Exercise description >>
From the records below, count the lines containing the word "components" and give only that number.

==================================================

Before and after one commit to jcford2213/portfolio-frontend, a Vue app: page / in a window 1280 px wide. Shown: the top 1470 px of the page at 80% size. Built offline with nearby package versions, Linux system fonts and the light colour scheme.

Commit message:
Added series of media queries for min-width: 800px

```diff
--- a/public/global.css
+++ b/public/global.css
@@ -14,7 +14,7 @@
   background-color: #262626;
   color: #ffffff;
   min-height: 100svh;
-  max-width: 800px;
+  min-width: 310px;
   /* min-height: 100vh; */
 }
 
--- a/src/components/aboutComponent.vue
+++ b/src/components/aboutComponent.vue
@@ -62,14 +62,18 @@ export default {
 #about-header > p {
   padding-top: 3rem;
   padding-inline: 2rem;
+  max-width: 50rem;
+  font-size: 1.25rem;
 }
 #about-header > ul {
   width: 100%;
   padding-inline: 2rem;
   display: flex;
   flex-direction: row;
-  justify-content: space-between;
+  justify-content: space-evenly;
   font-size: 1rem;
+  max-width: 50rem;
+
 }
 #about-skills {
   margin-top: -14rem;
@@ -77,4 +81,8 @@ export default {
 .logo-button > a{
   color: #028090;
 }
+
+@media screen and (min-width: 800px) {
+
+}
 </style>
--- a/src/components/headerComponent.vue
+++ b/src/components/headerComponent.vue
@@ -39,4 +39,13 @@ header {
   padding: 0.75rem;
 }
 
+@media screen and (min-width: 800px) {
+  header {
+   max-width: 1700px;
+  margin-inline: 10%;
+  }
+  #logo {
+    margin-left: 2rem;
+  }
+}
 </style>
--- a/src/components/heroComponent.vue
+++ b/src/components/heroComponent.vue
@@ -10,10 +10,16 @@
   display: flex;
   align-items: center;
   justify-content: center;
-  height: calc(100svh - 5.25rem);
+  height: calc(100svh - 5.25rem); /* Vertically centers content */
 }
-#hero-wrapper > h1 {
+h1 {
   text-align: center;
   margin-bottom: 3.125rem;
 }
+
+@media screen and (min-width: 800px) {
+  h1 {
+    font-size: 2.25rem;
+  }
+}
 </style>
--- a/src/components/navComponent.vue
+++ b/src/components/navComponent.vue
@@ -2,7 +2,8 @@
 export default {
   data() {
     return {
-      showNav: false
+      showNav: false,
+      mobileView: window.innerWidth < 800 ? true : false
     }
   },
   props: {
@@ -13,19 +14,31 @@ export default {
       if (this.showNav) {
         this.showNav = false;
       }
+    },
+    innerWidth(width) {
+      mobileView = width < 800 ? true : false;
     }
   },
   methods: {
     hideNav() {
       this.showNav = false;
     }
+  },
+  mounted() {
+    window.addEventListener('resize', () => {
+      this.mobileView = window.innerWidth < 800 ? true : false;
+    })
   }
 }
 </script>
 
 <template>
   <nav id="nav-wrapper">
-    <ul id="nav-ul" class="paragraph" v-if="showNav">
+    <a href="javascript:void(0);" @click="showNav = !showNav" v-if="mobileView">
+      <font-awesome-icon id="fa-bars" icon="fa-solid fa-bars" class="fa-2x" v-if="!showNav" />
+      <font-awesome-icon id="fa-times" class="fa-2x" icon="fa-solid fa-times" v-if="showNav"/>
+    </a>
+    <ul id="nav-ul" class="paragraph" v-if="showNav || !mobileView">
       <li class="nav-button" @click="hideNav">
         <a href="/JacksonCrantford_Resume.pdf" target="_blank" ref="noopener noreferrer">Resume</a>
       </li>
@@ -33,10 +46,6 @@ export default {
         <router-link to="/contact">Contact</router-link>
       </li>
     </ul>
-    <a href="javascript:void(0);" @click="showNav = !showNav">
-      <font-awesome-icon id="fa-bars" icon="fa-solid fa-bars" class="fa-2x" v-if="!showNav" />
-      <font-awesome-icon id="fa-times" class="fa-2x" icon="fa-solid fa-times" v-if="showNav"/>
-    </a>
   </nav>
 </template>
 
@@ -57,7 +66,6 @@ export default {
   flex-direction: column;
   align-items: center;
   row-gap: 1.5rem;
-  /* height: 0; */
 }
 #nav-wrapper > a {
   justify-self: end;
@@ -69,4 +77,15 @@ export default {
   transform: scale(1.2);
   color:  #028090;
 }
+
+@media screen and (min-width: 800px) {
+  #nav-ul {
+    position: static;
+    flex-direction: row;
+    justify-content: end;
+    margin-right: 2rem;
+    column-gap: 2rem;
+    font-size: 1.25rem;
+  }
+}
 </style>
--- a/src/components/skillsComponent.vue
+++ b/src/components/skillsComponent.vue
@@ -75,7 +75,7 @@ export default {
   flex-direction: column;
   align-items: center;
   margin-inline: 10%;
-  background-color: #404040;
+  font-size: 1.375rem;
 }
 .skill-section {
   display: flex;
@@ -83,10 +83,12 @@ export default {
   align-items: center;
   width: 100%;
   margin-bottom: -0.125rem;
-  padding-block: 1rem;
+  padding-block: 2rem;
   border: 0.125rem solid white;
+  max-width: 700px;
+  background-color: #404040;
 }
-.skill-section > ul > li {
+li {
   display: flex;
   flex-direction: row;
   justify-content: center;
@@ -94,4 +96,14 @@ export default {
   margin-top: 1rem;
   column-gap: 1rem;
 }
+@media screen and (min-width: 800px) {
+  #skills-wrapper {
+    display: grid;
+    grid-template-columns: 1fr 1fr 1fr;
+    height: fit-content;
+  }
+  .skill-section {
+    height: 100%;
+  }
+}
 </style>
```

==================================================

Exercise answer >>
10